The most dramatic redesign in the iPhone’s history has seen Jony Ive’s influence permeate from the hardware to the operating system, with iOS 7 featuring cleaner, flatter design and the removal of the skeuomorphism that the iPhone was famous for.
With the new OS, Apple has improved their offering by confronting some of the issues users had and by addressing the deficiencies in comparison to Android. In an effort to create a better experience for an iPhone user, Apple has added to their features , but that may come as a negative effect on some app developers.
iPhone developers had done quite well from filling these gaps, building apps which would ensure users had all the functions they wanted at hand or even alternatives to some of the more poorly designed apps which came as standard and could not be deleted, such as the weather app.
It is a testament to Apple’s branding that these deficiencies did not really harm the company’s performance in the market. Android users would no doubt point to those deficiencies as a reason for choosing an alternative. But Apple’s redesign seems to be an attempt at reducing the effectiveness of this argument and of satisfying a wider user base. And they’ve done it very well. But will app developers suffer?
Take the flashlight feature. This doesn’t appear on most phones, even those running Android, so apps tap into the cameras LED to provide a solution. There are many apps which perform this function on iPhone, but with iOS 7 there will be a flashlight in the Control Centre. With a light coming as standard, there won’t be much use for those 1273 apps which come up when you search for “flashlight” in the app store. Some are free but many have prices of up to a couple of pounds, and it doesn’t look like any of them will perform the function of a flashlight better than the new iOS torch, a possible blow for an iOS developer who made this novelty kind of apps.
The camera feature has received an update too, adding a number of filters and a panoramic feature. This will have little impact on the major brands such as Flickr and Instagram, with photo sharing sites maybe even benefiting from a new flood of better photos, but camera apps designed to do more with the iPhone’s camera , filter apps may find that they no longer offer anything more than what comes as standard.

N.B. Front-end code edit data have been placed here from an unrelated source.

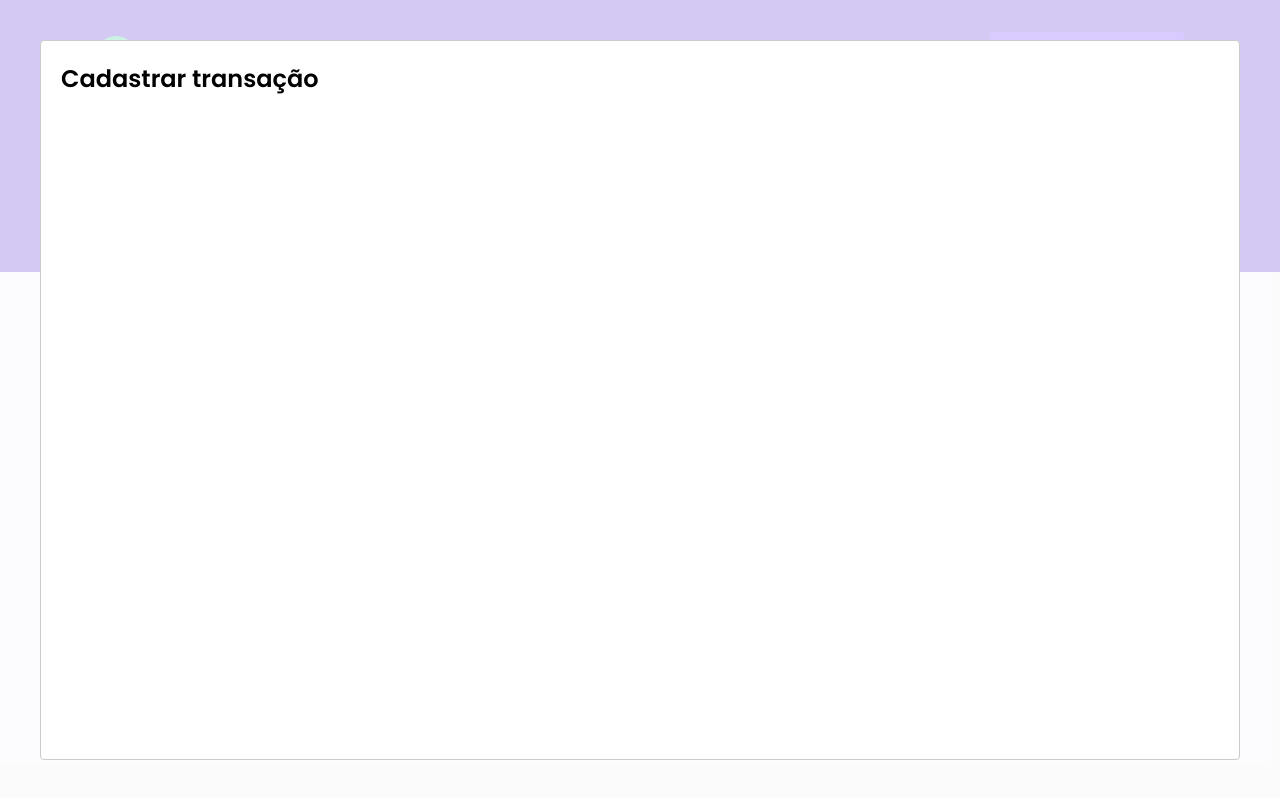
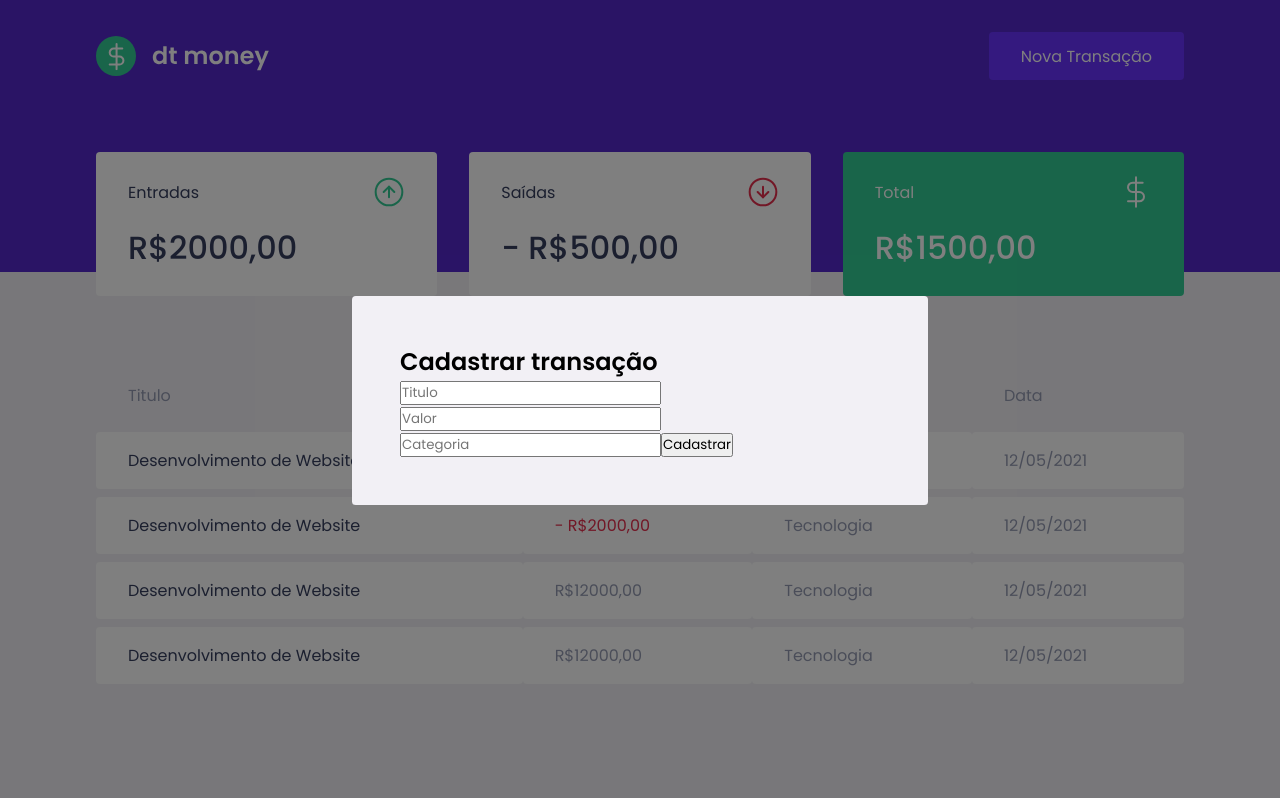
Before and after one commit to renatoschlogel/ignite-dtmoney, a React (Create React App) app: page / in a window 1280 px wide. Both pictures are taken after a click on the button "Nova Transação". Built offline with nearby package versions, Linux system fonts and the light colour scheme; no server answers; what miragejs would draw is missing.

Commit message:
Estrura do formlario, e criando as estilizaçoes de forma global

```diff
--- a/src/components/NewTransactionModal/NewTransactionModal.tsx
+++ b/src/components/NewTransactionModal/NewTransactionModal.tsx
@@ -1,4 +1,6 @@
+import React from 'react';
 import Modal from 'react-modal';
+import { Container } from './newTransactionModal.styles';
 
 interface NewTransactionModalProps {
   isOpen: boolean;
@@ -8,8 +10,20 @@
 export function NewTransactionModal({isOpen, onRequestClose}: NewTransactionModalProps) {
   return (
     <Modal isOpen={isOpen}
-           onRequestClose={onRequestClose} >
-      <h2>Cadastrar transação</h2>
+           onRequestClose={onRequestClose}
+           overlayClassName="react-modal-overlay"
+           className="react-modal-content"
+           >
+      <Container>
+        <h2>Cadastrar transação</h2>
+
+        <input placeholder="Titulo"/>
+        <input type="number" placeholder="Valor"/>
+        <input placeholder="Categoria"/>
+
+        <button type="submit">Cadastrar</button>
+
+      </Container>
     </Modal>
   );
 }
--- a/src/components/NewTransactionModal/newTransactionModal.styles.ts
+++ b/src/components/NewTransactionModal/newTransactionModal.styles.ts
@@ -1,3 +1,3 @@
 import styled from 'styled-components'
 
-export const Container = styled.div``;
+export const Container = styled.form``;
--- a/src/styles/global.ts
+++ b/src/styles/global.ts
@@ -53,4 +53,27 @@
     cursor: not-allowed;
   }
 
+  .react-modal-overlay {
+    background: rgba(0, 0, 0, 0.5);
+
+    position: fixed;
+    top: 0;
+    bottom: 0;
+    right: 0;
+    left: 0;
+
+    display: flex;
+    align-items: center;
+    justify-content: center;
+  }
+
+  .react-modal-content {
+    width: 100%;
+    max-width:576px;
+    background: var(--background);
+    padding: 3rem;
+    position: relative;
+    border-radius:0.24rem;
+  }
+
 `;
```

iTunes Radio may prove to be a competitor for music streaming apps such as Pandora, though it probably won’t pose a threat to its existence. iTunes Radio will come as standard in the iOS Music app, offering links to purchase the songs you hear directly through iTunes. Pandora is already an established name, but Apple has plugged a gap which saw customers forced to look to 3rd party apps for a service. Many new Apple users, and even existing ones, will be satisfied with iTunes Radio, and will probably not bother seeking an alternative.
So some apps may suffer with the new features coming in for the new Apple OS. But that doesn’t mean it’s all doom and gloom , it’s good if anything. Apple was in need of a refresh in terms of design and the app store and developers won’t be harmed by having a refresh of their own. iOS 7 developers will have new features to play with and new, better apps to create. Sure, some apps may become redundant in the process, but that is the price of progress. The services they perform will not be lost , they are just being incorporated into the standard iOS experience.
Photo Credit: Mickey Destro